On Thursday, the Republican-dominated Tennessee House of Representatives expelled one of three Democrats at risk of being kicked out of the legislature over their role in protests calling for gun control in the wake of the Nashville school shooting.
The vote to overthrow Rep. Justin Jones by 72 to 25 was an unusual move the Chamber had used several times since the Civil War.
The House was also considering ousting Reps. Gloria Johnson and Justin Pearson a week after, the trio chanted back and forth from the chamber floor with gun-control supporters who packed the gallery. It took place days after six people, including three children, were shot dead at a Covenant school in Nashville.
The noise drowned out the proceedings as thousands flocked to the Capitol to support the three Democrats and cheered and sang outside the House floor.
Tennessee’s House of Representatives voted to adopt HR65 on Thursday, ousting State Representative Justin Jones, a Democrat from Nashville, for his participation in demonstration for stricter gun laws on the chamber floor last week.#CGTNAmerica pic.twitter.com/OBiBQ4GFrt
— CGTN (@CGTNOfficial)
April 6, 2023

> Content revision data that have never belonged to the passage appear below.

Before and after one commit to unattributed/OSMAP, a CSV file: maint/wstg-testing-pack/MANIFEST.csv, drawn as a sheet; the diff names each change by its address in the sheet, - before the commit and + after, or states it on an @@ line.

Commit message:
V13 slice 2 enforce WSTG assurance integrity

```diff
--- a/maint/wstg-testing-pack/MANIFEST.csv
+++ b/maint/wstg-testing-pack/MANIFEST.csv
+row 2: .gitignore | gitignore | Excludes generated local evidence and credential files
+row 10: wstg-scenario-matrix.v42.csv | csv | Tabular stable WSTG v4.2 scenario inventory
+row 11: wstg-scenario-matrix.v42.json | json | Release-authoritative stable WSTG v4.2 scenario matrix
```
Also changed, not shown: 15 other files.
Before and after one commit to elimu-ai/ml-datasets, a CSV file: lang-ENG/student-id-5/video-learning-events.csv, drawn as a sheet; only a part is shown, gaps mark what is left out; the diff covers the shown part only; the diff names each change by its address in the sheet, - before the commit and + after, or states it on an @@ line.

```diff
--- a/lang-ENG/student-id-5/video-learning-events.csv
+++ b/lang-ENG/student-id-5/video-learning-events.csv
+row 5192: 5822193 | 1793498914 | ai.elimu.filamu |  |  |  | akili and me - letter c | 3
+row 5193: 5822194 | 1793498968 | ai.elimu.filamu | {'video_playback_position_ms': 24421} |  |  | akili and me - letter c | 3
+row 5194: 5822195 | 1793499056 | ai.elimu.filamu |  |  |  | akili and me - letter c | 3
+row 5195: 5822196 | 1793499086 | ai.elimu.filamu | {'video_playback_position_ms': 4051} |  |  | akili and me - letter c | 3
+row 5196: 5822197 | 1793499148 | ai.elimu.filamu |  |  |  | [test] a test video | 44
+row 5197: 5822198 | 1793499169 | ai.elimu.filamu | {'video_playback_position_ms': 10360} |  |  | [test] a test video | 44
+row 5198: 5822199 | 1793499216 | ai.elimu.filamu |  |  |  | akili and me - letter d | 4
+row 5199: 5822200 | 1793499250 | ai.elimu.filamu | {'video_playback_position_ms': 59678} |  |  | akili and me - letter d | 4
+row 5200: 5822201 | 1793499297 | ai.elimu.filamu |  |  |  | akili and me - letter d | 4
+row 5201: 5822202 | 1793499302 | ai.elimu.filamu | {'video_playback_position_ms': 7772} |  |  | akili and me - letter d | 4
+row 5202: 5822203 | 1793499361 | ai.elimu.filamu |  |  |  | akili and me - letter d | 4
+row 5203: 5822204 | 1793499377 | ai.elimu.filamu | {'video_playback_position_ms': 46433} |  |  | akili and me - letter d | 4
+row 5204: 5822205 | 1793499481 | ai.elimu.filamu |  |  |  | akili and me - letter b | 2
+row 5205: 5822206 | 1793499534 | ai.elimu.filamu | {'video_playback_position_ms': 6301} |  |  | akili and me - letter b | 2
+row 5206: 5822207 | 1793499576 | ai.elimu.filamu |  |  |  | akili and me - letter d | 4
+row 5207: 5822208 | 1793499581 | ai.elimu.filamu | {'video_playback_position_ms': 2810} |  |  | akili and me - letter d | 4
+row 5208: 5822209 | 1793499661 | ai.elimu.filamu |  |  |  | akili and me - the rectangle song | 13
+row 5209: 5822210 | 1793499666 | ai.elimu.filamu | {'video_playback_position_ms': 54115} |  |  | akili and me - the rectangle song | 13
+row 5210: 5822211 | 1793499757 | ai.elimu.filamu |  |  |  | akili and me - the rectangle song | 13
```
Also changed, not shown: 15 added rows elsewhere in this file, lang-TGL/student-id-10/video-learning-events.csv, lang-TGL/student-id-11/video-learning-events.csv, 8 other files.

On Thursday morning, the trio stepped onto the floor of the house hand-in-hand, with Pearson raising his fist at the crowd during the Pledge of Allegiance. Jones took the opportunity to defend himself before the vote, saying Republicans responded to the shootings with a different kind of attack.
“We called for you all to ban assault weapons, and you respond with an assault on democracy,” he said. An expulsion demand requiring a two-thirds majority dates back to the attack on the Covenant school. Johnson, Jones and Pearson chanted back and forth on the floor of the chamber with a gallery full of gun control advocates.
According to Republican Rep. Gino Bulso the three Democratic representatives “effectively conducted a mutiny.”
“The gentleman shows no remorse,” Bulso said, referring to Jones. “He does not even recognize that what he did was wrong. So not to expel him would simply invite him and his colleagues to engage in mutiny on the House floor.”
Even if exiled, the three senators may not be around for long. District committees may elect alternates until a special election is called.
All expelled MPs have the opportunity to potentially return to their seats. They would also be eligible to run for special elections. Also, in concordance with the Tennessee Constitution, MPs cannot be deposed twice for the same crime.